opinion, view - a message expressing a belief about something; the expression of a belief that is held with confidence but not substantiated by positive knowledge or proof; "his opinions appeared frequently on the editorial page"
divination - successful conjecture by unusual insight or good luck
|2.||supposition - a hypothesis that is taken for granted; "any society is built upon certain assumptions"|
conclusion - an intuitive assumption; "jump to a conclusion"
cornerstone, fundament, groundwork, basis, foundation, base - the fundamental assumptions from which something is begun or developed or calculated or explained; "the whole argument rested on a basis of conjecture"
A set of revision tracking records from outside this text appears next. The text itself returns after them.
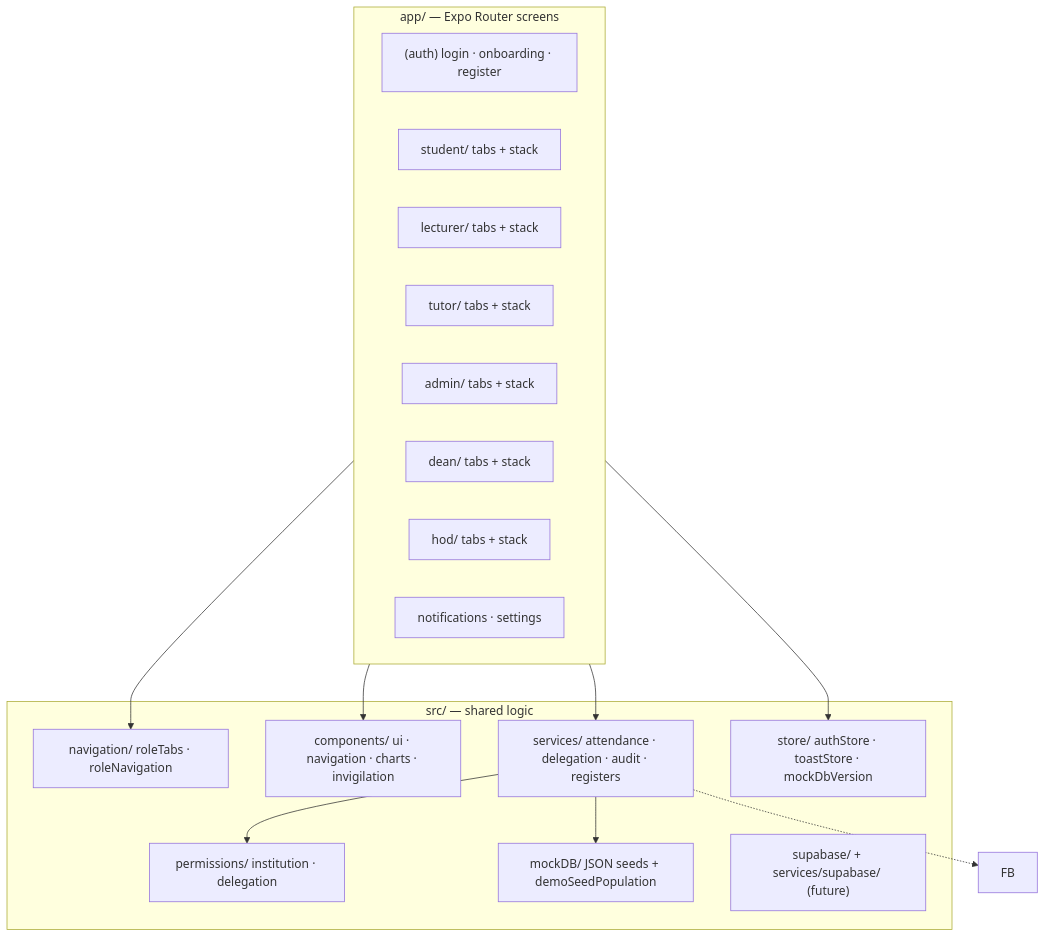
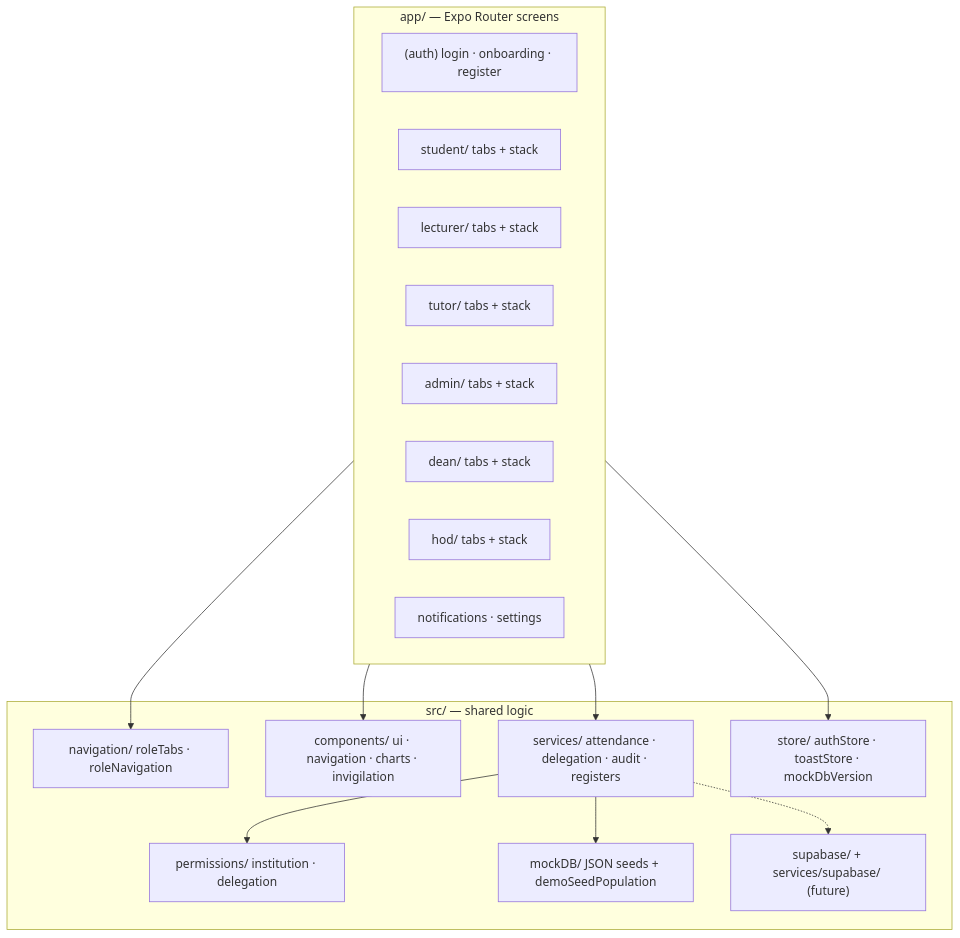
Before and after one commit to answer-mthombe/STARS_LITE: the first of 19 diagrams in FLOW_AND_STRUCTURE.md, drawn with Mermaid. The commit also changed other lines of this file and 13 other files, not shown here.

````diff
--- a/FLOW_AND_STRUCTURE.md
+++ b/FLOW_AND_STRUCTURE.md
@@ -9,31 +9,31 @@
 ```mermaid
 flowchart TB
   subgraph UI["app/ — Expo Router screens"]
     Auth["(auth) login · onboarding · register"]
     Student["student/ tabs + stack"]
     Lecturer["lecturer/ tabs + stack"]
     Tutor["tutor/ tabs + stack"]
     Admin["admin/ tabs + stack"]
     Dean["dean/ tabs + stack"]
     Hod["hod/ tabs + stack"]
     Shared["notifications · settings"]
   end
 
   subgraph Core["src/ — shared logic"]
     Nav["navigation/ roleTabs · roleNavigation"]
     Comp["components/ ui · navigation · charts · invigilation"]
     Svc["services/ attendance · delegation · audit · registers"]
     Store["store/ authStore · toastStore · mockDbVersion"]
     Perm["permissions/ institution · delegation"]
     Mock["mockDB/ JSON seeds + demoSeedPopulation"]
     SB["supabase/ + services/supabase/ (future)"]
   end
 
   UI --> Store
   UI --> Svc
   UI --> Comp
   UI --> Nav
   Svc --> Mock
   Svc --> Perm
-  Svc -.-> FB
+  Svc -.-> SB
 ```
````
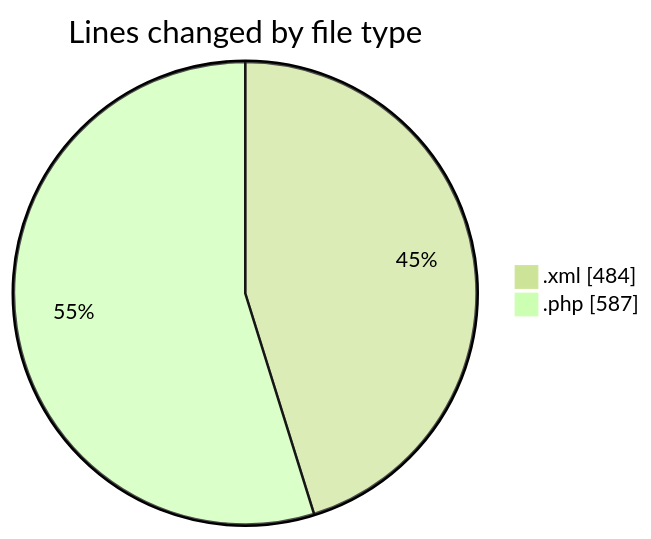
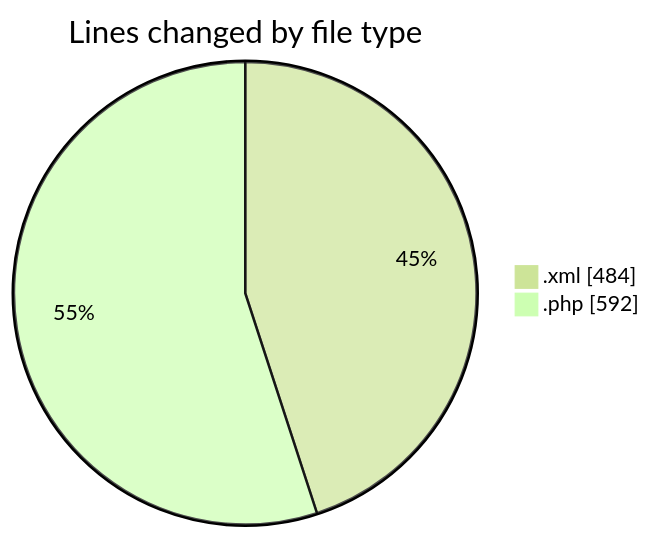
The first of 2 diagrams in 2025-04-24/zeytoon/README.md (vahidmafi/code-tracking), drawn with Mermaid (forest theme) before and after one commit. The commit also changed other lines of this file and 1 other file, not shown here.

````diff
--- a/2025-04-24/zeytoon/README.md
+++ b/2025-04-24/zeytoon/README.md
@@ -22,6 +22,6 @@
 ```mermaid
 pie showData
 title Lines changed by file type
 ".xml" : 484
-".php" : 587
+".php" : 592
 ```
````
hypothesis, theory, possibility - a tentative insight into the natural world; a concept that is not yet verified but that if true would explain certain facts or phenomena; "a scientific hypothesis that survives experimental testing becomes a scientific theory"; "he proposed a fresh theory of alkalis that later was accepted in chemical practices"
|3.||supposition - the cognitive process of supposing|
conjecture - reasoning that involves the formation of conclusions from incomplete evidence
presupposition - the act of presupposing; a supposition made prior to having knowledge (as for the purpose of argument)